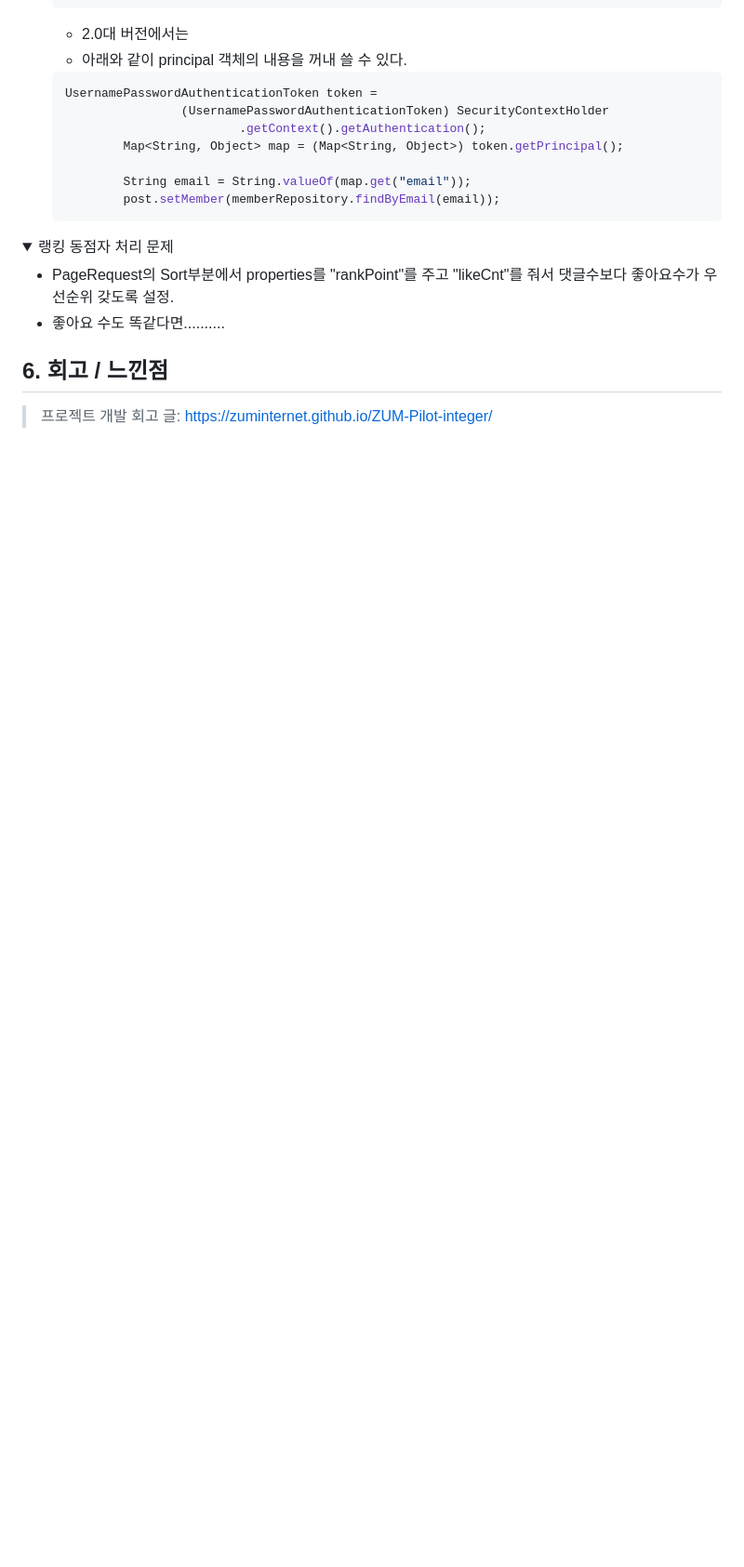
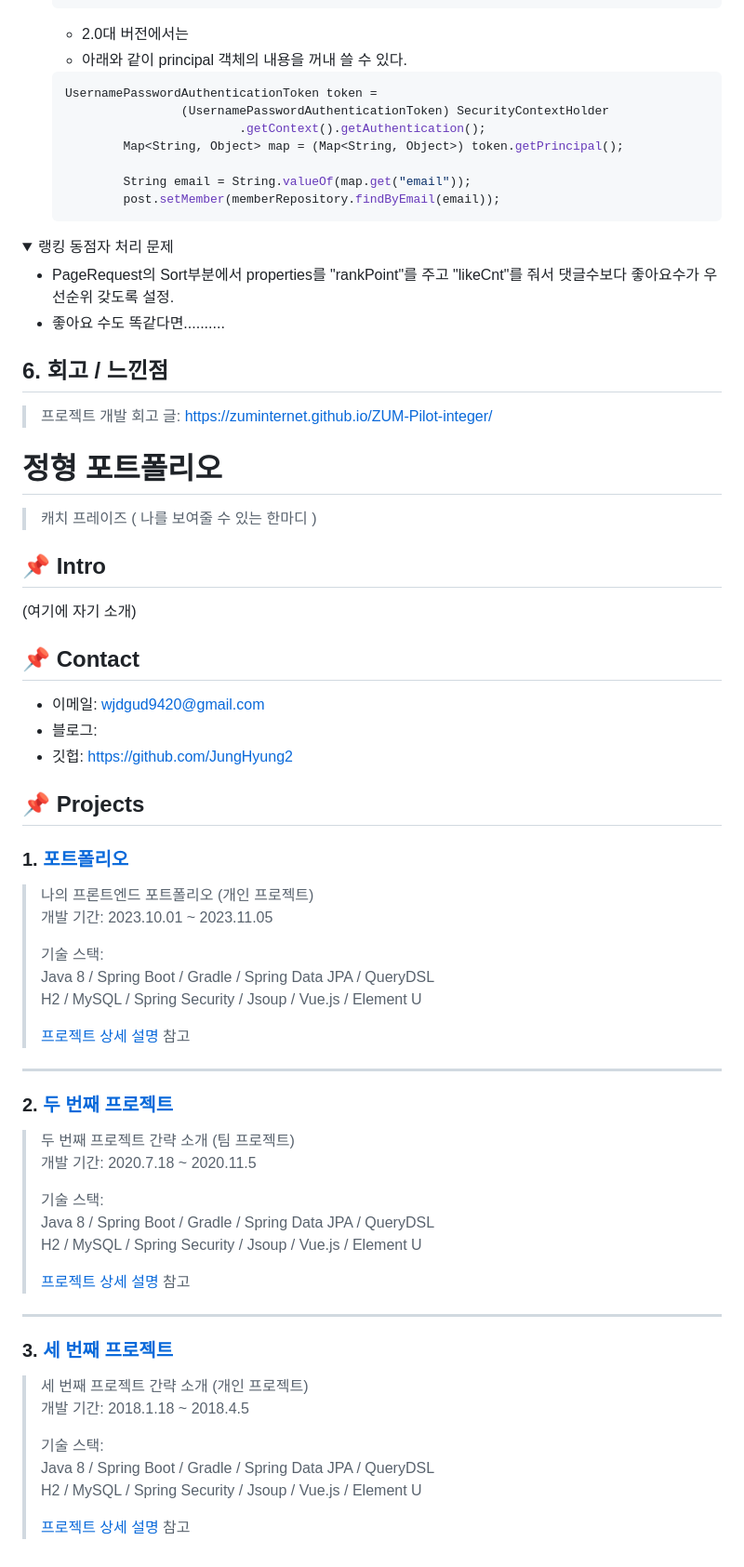
Before and after one commit to Ep538538/portfolio2.io, a Markdown page: README.md, the part around the change. Shown at 93% size. Rendered like a GitHub page; folded sections open; blank space fills up the shorter version.

```diff
--- a/README.md
+++ b/README.md
@@ -390,3 +390,57 @@ public Page<Post> findAllByTagName(String tagName, Pageable pageable) {
 
 ## 6. 회고 / 느낀점
 >프로젝트 개발 회고 글: https://zuminternet.github.io/ZUM-Pilot-integer/
+
+
+
+# 정형 포트폴리오
+>캐치 프레이즈 ( 나를 보여줄 수 있는 한마디 )
+
+</br>
+
+## :pushpin: Intro
+(여기에 자기 소개)
+
+</br>
+
+## :pushpin: Contact
+- 이메일: wjdgud9420@gmail.com
+- 블로그:
+- 깃헙: https://github.com/JungHyung2
+
+</br>
+
+## :pushpin: Projects
+### 1. [포트폴리오](https://github.com/JungHyung2/gitio.io)
+>나의 프론트엔드 포트폴리오 (개인 프로젝트)
+>개발 기간: 2023.10.01 ~ 2023.11.05
+>
+>기술 스택:
+>Java 8 / Spring Boot / Gradle / Spring Data JPA / QueryDSL
+>H2 / MySQL / Spring Security / Jsoup / Vue.js / Element U
+>
+>[프로젝트 상세 설명](https://github.com/JungHyung2/gitio.io) 참고
+
+---
+
+### 2. [두 번째 프로젝트](https://github.com/JungHyung2/gitio.io)
+>두 번째 프로젝트 간략 소개  (팀 프로젝트)
+>개발 기간: 2020.7.18 ~ 2020.11.5
+>
+>기술 스택:
+>Java 8 / Spring Boot / Gradle / Spring Data JPA / QueryDSL
+>H2 / MySQL / Spring Security / Jsoup / Vue.js / Element U
+>
+>[프로젝트 상세 설명](https://github.com/JungHyung2/gitio.io) 참고
+
+---
+
+### 3. [세 번째 프로젝트](https://github.com/JungHyung2/gitio.io)
+>세 번째 프로젝트 간략 소개  (개인 프로젝트)
+>개발 기간: 2018.1.18 ~ 2018.4.5
+>
+>기술 스택:
+>Java 8 / Spring Boot / Gradle / Spring Data JPA / QueryDSL
+>H2 / MySQL / Spring Security / Jsoup / Vue.js / Element U
+>
+>[프로젝트 상세 설명](https://github.com/JungHyung2/gitio.io) 참고
```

________________________________________

Try it |
Give the listing again word for word, without its images.

Result |
Before and after one commit to Ep538538/portfolio2.io, a Markdown page: README.md, the part around the change. Shown at 93% size. Rendered like a GitHub page; folded sections open; blank space fills up the shorter version.

```diff
--- a/README.md
+++ b/README.md
@@ -390,3 +390,57 @@ public Page<Post> findAllByTagName(String tagName, Pageable pageable) {
 
 ## 6. 회고 / 느낀점
 >프로젝트 개발 회고 글: https://zuminternet.github.io/ZUM-Pilot-integer/
+
+
+
+# 정형 포트폴리오
+>캐치 프레이즈 ( 나를 보여줄 수 있는 한마디 )
+
+</br>
+
+## :pushpin: Intro
+(여기에 자기 소개)
+
+</br>
+
+## :pushpin: Contact
+- 이메일: wjdgud9420@gmail.com
+- 블로그:
+- 깃헙: https://github.com/JungHyung2
+
+</br>
+
+## :pushpin: Projects
+### 1. [포트폴리오](https://github.com/JungHyung2/gitio.io)
+>나의 프론트엔드 포트폴리오 (개인 프로젝트)
+>개발 기간: 2023.10.01 ~ 2023.11.05
+>
+>기술 스택:
+>Java 8 / Spring Boot / Gradle / Spring Data JPA / QueryDSL
+>H2 / MySQL / Spring Security / Jsoup / Vue.js / Element U
+>
+>[프로젝트 상세 설명](https://github.com/JungHyung2/gitio.io) 참고
+
+---
+
+### 2. [두 번째 프로젝트](https://github.com/JungHyung2/gitio.io)
+>두 번째 프로젝트 간략 소개  (팀 프로젝트)
+>개발 기간: 2020.7.18 ~ 2020.11.5
+>
+>기술 스택:
+>Java 8 / Spring Boot / Gradle / Spring Data JPA / QueryDSL
+>H2 / MySQL / Spring Security / Jsoup / Vue.js / Element U
+>
+>[프로젝트 상세 설명](https://github.com/JungHyung2/gitio.io) 참고
+
+---
+
+### 3. [세 번째 프로젝트](https://github.com/JungHyung2/gitio.io)
+>세 번째 프로젝트 간략 소개  (개인 프로젝트)
+>개발 기간: 2018.1.18 ~ 2018.4.5
+>
+>기술 스택:
+>Java 8 / Spring Boot / Gradle / Spring Data JPA / QueryDSL
+>H2 / MySQL / Spring Security / Jsoup / Vue.js / Element U
+>
+>[프로젝트 상세 설명](https://github.com/JungHyung2/gitio.io) 참고
```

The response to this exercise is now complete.